The House of Representatives defeated the digital TV delay bill with a 258-168 vote that failed to secure the two thirds needed for passage. The vote closely followed party lines with 155 Republicans voting against the bill and 22 Republicans voting for it. Amongst House Democrats, 236 voted for the bill and a mere 13 voted against it. The defeat signaled a win for House republicans who have opposed the delay, claiming the four month delay would further confuse consumers, cause an unnecessary delay for companies and public safety agencies waiting for the spectrum to be released and burden TV companies with the additional cost of broadcasting both analog and digital signals during the four month delay. The defeat is a setback for the Obama administration and congressional democrats who believe that the current resources to assist people in the digital TV transition are in a state of disarray and are concerned that the public, particularly poor, rural and low-income Americans, will not be adequately prepared when the analog air waves are turned off on February 17th. The Obama administration and congressional democrats still claim to be exploring all options to secure another vote on this issue.

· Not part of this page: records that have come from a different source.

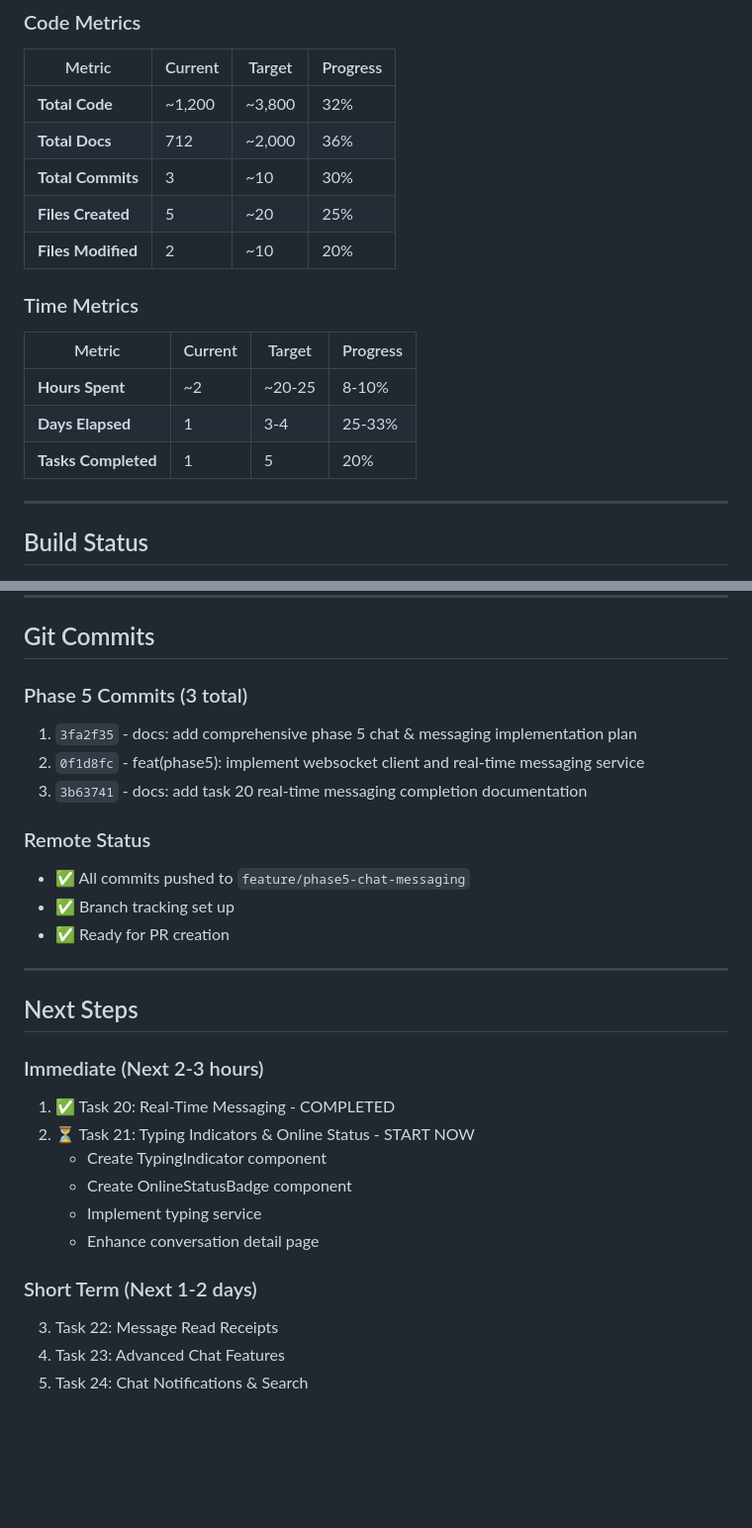
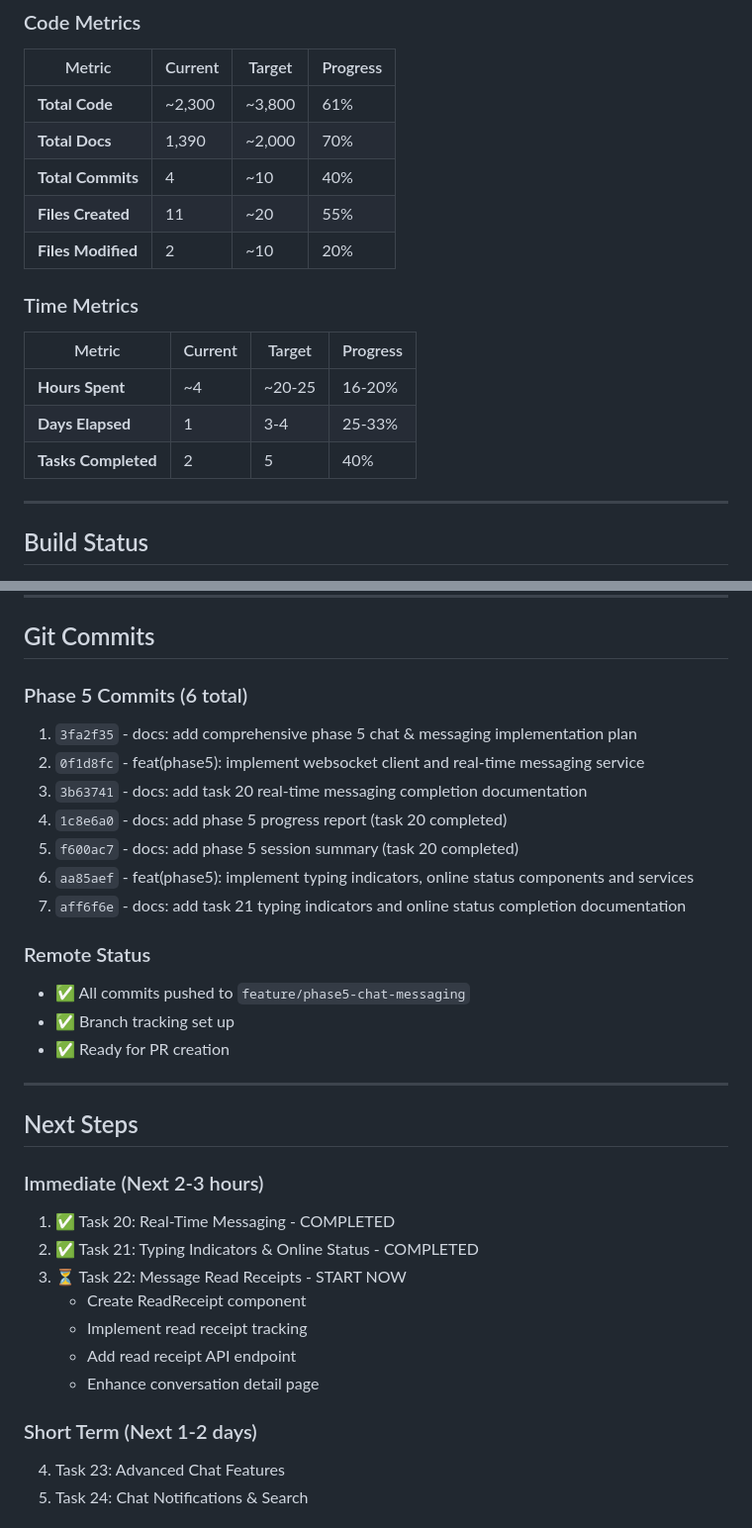
Before and after one commit to sreme19/pocket-dating-coach, a Markdown page: PHASE_5_PROGRESS.md, 2 parts joined by grey strips. Shown at 99% size. GitHub-like rendering; blank space fills up the shorter version.

```diff
--- a/PHASE_5_PROGRESS.md
+++ b/PHASE_5_PROGRESS.md
@@ -214,18 +224,18 @@
 ### Code Metrics
 | Metric | Current | Target | Progress |
 |--------|---------|--------|----------|
-| **Total Code** | ~1,200 | ~3,800 | 32% |
-| **Total Docs** | 712 | ~2,000 | 36% |
-| **Total Commits** | 3 | ~10 | 30% |
-| **Files Created** | 5 | ~20 | 25% |
+| **Total Code** | ~2,300 | ~3,800 | 61% |
+| **Total Docs** | 1,390 | ~2,000 | 70% |
+| **Total Commits** | 4 | ~10 | 40% |
+| **Files Created** | 11 | ~20 | 55% |
 | **Files Modified** | 2 | ~10 | 20% |
 
 ### Time Metrics
 | Metric | Current | Target | Progress |
 |--------|---------|--------|----------|
-| **Hours Spent** | ~2 | ~20-25 | 8-10% |
+| **Hours Spent** | ~4 | ~20-25 | 16-20% |
 | **Days Elapsed** | 1 | 3-4 | 25-33% |
-| **Tasks Completed** | 1 | 5 | 20% |
+| **Tasks Completed** | 2 | 5 | 40% |
 
 ---
 
@@ -247,10 +257,14 @@
 
 ## Git Commits
 
-### Phase 5 Commits (3 total)
+### Phase 5 Commits (6 total)
 1. `3fa2f35` - docs: add comprehensive phase 5 chat & messaging implementation plan
 2. `0f1d8fc` - feat(phase5): implement websocket client and real-time messaging service
 3. `3b63741` - docs: add task 20 real-time messaging completion documentation
+4. `1c8e6a0` - docs: add phase 5 progress report (task 20 completed)
+5. `f600ac7` - docs: add phase 5 session summary (task 20 completed)
+6. `aa85aef` - feat(phase5): implement typing indicators, online status components and services
+7. `aff6f6e` - docs: add task 21 typing indicators and online status completion documentation
 
 ### Remote Status
 - ✅ All commits pushed to `feature/phase5-chat-messaging`
@@ -263,14 +277,14 @@
 
 ### Immediate (Next 2-3 hours)
 1. ✅ Task 20: Real-Time Messaging - COMPLETED
-2. ⏳ Task 21: Typing Indicators & Online Status - START NOW
-   - Create TypingIndicator component
-   - Create OnlineStatusBadge component
-   - Implement typing service
+2. ✅ Task 21: Typing Indicators & Online Status - COMPLETED
+3. ⏳ Task 22: Message Read Receipts - START NOW
+   - Create ReadReceipt component
+   - Implement read receipt tracking
+   - Add read receipt API endpoint
    - Enhance conversation detail page
 
 ### Short Term (Next 1-2 days)
-3. Task 22: Message Read Receipts
 4. Task 23: Advanced Chat Features
 5. Task 24: Chat Notifications & Search
 
```
Also changed, not shown: other parts of PHASE_5_PROGRESS.md (+43 -33 lines).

First it was the White House that voiced its opposition earlier this week to the FCC’s plan for free wireless broadband using the white space spectrum, now it is Congress’s turn to weigh in on the matter. In a letter to the FCC, the incoming chairmen for the Senate and House Commerce committees, Sen. Jay Rockefeller (D-W.Va.) and Rep. Henry Waxman (D-Calif.), urged the FCC to focus on the upcoming digital TV transition and to stay away from “complex and controversial items that the new Congress and new administration will have an interest in reviewing” during the FCC’s next and final meeting for 2008. The FCC responded by saying that it is reviewing the letter and will reach out to the other offices before making a final decision on the vote. This request for a delay is in direct opposition to the request made by M2Z networks, a potential licensee of this white space spectrum and one of the driving forces behind the free wireless broadband proposal, which claimed that “any further delay from the FCC on this matter would result in the violation of a self-imposed Congressional deadline and would constitute a violation of the Communications Act.” With increasing pressure from both sides and the December 18th meeting drawing closer, the FCC only has a few short days to render a decision. The only thing we can be sure of is that the decision, regardless of which way it falls, will surely generate yet another round of controversy.
Looks like the four major US cell phone providers have been caught with their proverbial hands in the consumers pocket. Recently, Sen. Herb Kohl, chair of the antitrust subcommittee, sent a letter to the four major US Carriers (AT&T, Verizon Wireless, Sprint, and T-Mobile) asking them to explain why text messaging rates have doubled over the past 3 years when the cost to send them has remained the same. Seems like the Senator also noticed that when one carrier raises costs, they all follow suit. Aren’t these carriers supposed to be competing against each other to lower rates and not working together to raise them? So far none of the carriers have not responded. Not surprising.